*TASK INSTRUCTIONS:* In full and without alteration, write out the data below.

*PROVIDED DATA:*
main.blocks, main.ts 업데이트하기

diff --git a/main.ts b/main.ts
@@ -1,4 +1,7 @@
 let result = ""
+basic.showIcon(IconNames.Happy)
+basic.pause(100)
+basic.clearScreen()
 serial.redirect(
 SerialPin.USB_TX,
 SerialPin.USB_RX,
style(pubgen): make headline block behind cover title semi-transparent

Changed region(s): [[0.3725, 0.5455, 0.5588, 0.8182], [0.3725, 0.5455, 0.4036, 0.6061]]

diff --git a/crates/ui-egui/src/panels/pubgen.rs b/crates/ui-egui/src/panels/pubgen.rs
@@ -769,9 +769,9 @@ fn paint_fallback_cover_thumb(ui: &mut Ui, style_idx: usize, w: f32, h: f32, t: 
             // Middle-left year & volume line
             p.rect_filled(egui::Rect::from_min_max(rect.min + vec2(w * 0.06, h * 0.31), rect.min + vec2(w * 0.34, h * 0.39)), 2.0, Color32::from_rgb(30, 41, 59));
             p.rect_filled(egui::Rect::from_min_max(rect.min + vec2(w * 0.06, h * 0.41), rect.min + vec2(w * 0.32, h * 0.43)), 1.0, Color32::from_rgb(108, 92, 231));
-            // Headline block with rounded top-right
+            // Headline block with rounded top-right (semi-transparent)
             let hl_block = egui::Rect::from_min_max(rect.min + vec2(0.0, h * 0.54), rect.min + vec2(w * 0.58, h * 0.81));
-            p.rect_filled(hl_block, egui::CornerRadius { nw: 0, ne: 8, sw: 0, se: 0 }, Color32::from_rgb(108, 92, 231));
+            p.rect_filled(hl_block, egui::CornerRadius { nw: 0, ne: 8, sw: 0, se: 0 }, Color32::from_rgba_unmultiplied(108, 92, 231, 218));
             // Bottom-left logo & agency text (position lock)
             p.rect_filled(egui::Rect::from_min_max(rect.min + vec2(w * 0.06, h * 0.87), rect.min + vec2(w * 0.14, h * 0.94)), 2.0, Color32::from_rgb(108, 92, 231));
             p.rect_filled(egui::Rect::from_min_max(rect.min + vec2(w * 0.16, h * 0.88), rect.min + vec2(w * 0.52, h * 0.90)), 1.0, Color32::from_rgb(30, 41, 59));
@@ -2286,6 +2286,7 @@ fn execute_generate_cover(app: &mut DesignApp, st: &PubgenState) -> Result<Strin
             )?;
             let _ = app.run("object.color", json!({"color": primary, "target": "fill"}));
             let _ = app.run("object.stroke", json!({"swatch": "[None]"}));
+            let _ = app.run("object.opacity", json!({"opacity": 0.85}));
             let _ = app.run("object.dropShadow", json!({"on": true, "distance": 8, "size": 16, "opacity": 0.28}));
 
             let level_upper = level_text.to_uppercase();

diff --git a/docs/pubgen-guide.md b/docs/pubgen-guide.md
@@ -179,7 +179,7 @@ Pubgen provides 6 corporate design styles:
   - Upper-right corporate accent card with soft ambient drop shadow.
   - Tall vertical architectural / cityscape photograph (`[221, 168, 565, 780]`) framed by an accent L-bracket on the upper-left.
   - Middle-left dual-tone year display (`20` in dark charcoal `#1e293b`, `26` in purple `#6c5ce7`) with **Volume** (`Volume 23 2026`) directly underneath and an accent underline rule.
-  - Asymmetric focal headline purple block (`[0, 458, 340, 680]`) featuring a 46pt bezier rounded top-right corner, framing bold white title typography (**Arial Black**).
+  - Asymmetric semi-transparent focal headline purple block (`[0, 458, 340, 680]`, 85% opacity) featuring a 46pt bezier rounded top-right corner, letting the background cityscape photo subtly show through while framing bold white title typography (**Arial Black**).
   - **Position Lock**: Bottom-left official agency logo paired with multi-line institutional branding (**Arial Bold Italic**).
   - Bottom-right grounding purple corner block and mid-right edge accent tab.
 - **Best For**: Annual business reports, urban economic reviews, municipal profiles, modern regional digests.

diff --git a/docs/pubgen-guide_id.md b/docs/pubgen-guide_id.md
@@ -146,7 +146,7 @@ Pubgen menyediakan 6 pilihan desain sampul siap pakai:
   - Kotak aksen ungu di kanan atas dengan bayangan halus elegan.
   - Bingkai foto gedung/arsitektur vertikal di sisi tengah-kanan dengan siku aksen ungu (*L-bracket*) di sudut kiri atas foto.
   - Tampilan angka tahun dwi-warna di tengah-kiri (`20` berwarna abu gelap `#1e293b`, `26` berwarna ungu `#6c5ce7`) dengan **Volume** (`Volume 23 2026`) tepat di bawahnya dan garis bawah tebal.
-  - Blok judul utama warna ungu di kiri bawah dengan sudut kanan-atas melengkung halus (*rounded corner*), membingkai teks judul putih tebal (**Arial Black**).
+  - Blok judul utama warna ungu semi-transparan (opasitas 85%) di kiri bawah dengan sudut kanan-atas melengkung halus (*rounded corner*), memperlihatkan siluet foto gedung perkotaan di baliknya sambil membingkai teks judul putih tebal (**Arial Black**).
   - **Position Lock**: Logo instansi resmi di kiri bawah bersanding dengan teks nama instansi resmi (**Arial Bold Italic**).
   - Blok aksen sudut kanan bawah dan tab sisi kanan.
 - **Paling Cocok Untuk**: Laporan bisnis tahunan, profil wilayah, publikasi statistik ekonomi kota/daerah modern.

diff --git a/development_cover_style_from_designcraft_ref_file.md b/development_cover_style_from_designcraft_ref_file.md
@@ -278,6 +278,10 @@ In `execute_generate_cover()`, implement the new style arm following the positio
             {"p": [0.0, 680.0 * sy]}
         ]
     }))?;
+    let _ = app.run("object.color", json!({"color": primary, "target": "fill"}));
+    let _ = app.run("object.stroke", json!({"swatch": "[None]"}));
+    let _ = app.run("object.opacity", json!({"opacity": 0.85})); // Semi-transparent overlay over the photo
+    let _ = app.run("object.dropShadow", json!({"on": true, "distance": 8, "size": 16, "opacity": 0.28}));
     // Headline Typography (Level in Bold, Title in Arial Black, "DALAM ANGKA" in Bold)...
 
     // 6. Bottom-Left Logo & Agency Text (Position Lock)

*FINISHED EXERCISE:*
main.blocks, main.ts 업데이트하기

diff --git a/main.ts b/main.ts
@@ -1,4 +1,7 @@
 let result = ""
+basic.showIcon(IconNames.Happy)
+basic.pause(100)
+basic.clearScreen()
 serial.redirect(
 SerialPin.USB_TX,
 SerialPin.USB_RX,
style(pubgen): make headline block behind cover title semi-transparent

Changed region(s): [[0.3725, 0.5455, 0.5588, 0.8182], [0.3725, 0.5455, 0.4036, 0.6061]]

diff --git a/crates/ui-egui/src/panels/pubgen.rs b/crates/ui-egui/src/panels/pubgen.rs
@@ -769,9 +769,9 @@ fn paint_fallback_cover_thumb(ui: &mut Ui, style_idx: usize, w: f32, h: f32, t: 
             // Middle-left year & volume line
             p.rect_filled(egui::Rect::from_min_max(rect.min + vec2(w * 0.06, h * 0.31), rect.min + vec2(w * 0.34, h * 0.39)), 2.0, Color32::from_rgb(30, 41, 59));
             p.rect_filled(egui::Rect::from_min_max(rect.min + vec2(w * 0.06, h * 0.41), rect.min + vec2(w * 0.32, h * 0.43)), 1.0, Color32::from_rgb(108, 92, 231));
-            // Headline block with rounded top-right
+            // Headline block with rounded top-right (semi-transparent)
             let hl_block = egui::Rect::from_min_max(rect.min + vec2(0.0, h * 0.54), rect.min + vec2(w * 0.58, h * 0.81));
-            p.rect_filled(hl_block, egui::CornerRadius { nw: 0, ne: 8, sw: 0, se: 0 }, Color32::from_rgb(108, 92, 231));
+            p.rect_filled(hl_block, egui::CornerRadius { nw: 0, ne: 8, sw: 0, se: 0 }, Color32::from_rgba_unmultiplied(108, 92, 231, 218));
             // Bottom-left logo & agency text (position lock)
             p.rect_filled(egui::Rect::from_min_max(rect.min + vec2(w * 0.06, h * 0.87), rect.min + vec2(w * 0.14, h * 0.94)), 2.0, Color32::from_rgb(108, 92, 231));
             p.rect_filled(egui::Rect::from_min_max(rect.min + vec2(w * 0.16, h * 0.88), rect.min + vec2(w * 0.52, h * 0.90)), 1.0, Color32::from_rgb(30, 41, 59));
@@ -2286,6 +2286,7 @@ fn execute_generate_cover(app: &mut DesignApp, st: &PubgenState) -> Result<Strin
             )?;
             let _ = app.run("object.color", json!({"color": primary, "target": "fill"}));
             let _ = app.run("object.stroke", json!({"swatch": "[None]"}));
+            let _ = app.run("object.opacity", json!({"opacity": 0.85}));
             let _ = app.run("object.dropShadow", json!({"on": true, "distance": 8, "size": 16, "opacity": 0.28}));
 
             let level_upper = level_text.to_uppercase();

diff --git a/docs/pubgen-guide.md b/docs/pubgen-guide.md
@@ -179,7 +179,7 @@ Pubgen provides 6 corporate design styles:
   - Upper-right corporate accent card with soft ambient drop shadow.
   - Tall vertical architectural / cityscape photograph (`[221, 168, 565, 780]`) framed by an accent L-bracket on the upper-left.
   - Middle-left dual-tone year display (`20` in dark charcoal `#1e293b`, `26` in purple `#6c5ce7`) with **Volume** (`Volume 23 2026`) directly underneath and an accent underline rule.
-  - Asymmetric focal headline purple block (`[0, 458, 340, 680]`) featuring a 46pt bezier rounded top-right corner, framing bold white title typography (**Arial Black**).
+  - Asymmetric semi-transparent focal headline purple block (`[0, 458, 340, 680]`, 85% opacity) featuring a 46pt bezier rounded top-right corner, letting the background cityscape photo subtly show through while framing bold white title typography (**Arial Black**).
   - **Position Lock**: Bottom-left official agency logo paired with multi-line institutional branding (**Arial Bold Italic**).
   - Bottom-right grounding purple corner block and mid-right edge accent tab.
 - **Best For**: Annual business reports, urban economic reviews, municipal profiles, modern regional digests.

diff --git a/docs/pubgen-guide_id.md b/docs/pubgen-guide_id.md
@@ -146,7 +146,7 @@ Pubgen menyediakan 6 pilihan desain sampul siap pakai:
   - Kotak aksen ungu di kanan atas dengan bayangan halus elegan.
   - Bingkai foto gedung/arsitektur vertikal di sisi tengah-kanan dengan siku aksen ungu (*L-bracket*) di sudut kiri atas foto.
   - Tampilan angka tahun dwi-warna di tengah-kiri (`20` berwarna abu gelap `#1e293b`, `26` berwarna ungu `#6c5ce7`) dengan **Volume** (`Volume 23 2026`) tepat di bawahnya dan garis bawah tebal.
-  - Blok judul utama warna ungu di kiri bawah dengan sudut kanan-atas melengkung halus (*rounded corner*), membingkai teks judul putih tebal (**Arial Black**).
+  - Blok judul utama warna ungu semi-transparan (opasitas 85%) di kiri bawah dengan sudut kanan-atas melengkung halus (*rounded corner*), memperlihatkan siluet foto gedung perkotaan di baliknya sambil membingkai teks judul putih tebal (**Arial Black**).
   - **Position Lock**: Logo instansi resmi di kiri bawah bersanding dengan teks nama instansi resmi (**Arial Bold Italic**).
   - Blok aksen sudut kanan bawah dan tab sisi kanan.
 - **Paling Cocok Untuk**: Laporan bisnis tahunan, profil wilayah, publikasi statistik ekonomi kota/daerah modern.

diff --git a/development_cover_style_from_designcraft_ref_file.md b/development_cover_style_from_designcraft_ref_file.md
@@ -278,6 +278,10 @@ In `execute_generate_cover()`, implement the new style arm following the positio
             {"p": [0.0, 680.0 * sy]}
         ]
     }))?;
+    let _ = app.run("object.color", json!({"color": primary, "target": "fill"}));
+    let _ = app.run("object.stroke", json!({"swatch": "[None]"}));
+    let _ = app.run("object.opacity", json!({"opacity": 0.85})); // Semi-transparent overlay over the photo
+    let _ = app.run("object.dropShadow", json!({"on": true, "distance": 8, "size": 16, "opacity": 0.28}));
     // Headline Typography (Level in Bold, Title in Arial Black, "DALAM ANGKA" in Bold)...
 
     // 6. Bottom-Left Logo & Agency Text (Position Lock)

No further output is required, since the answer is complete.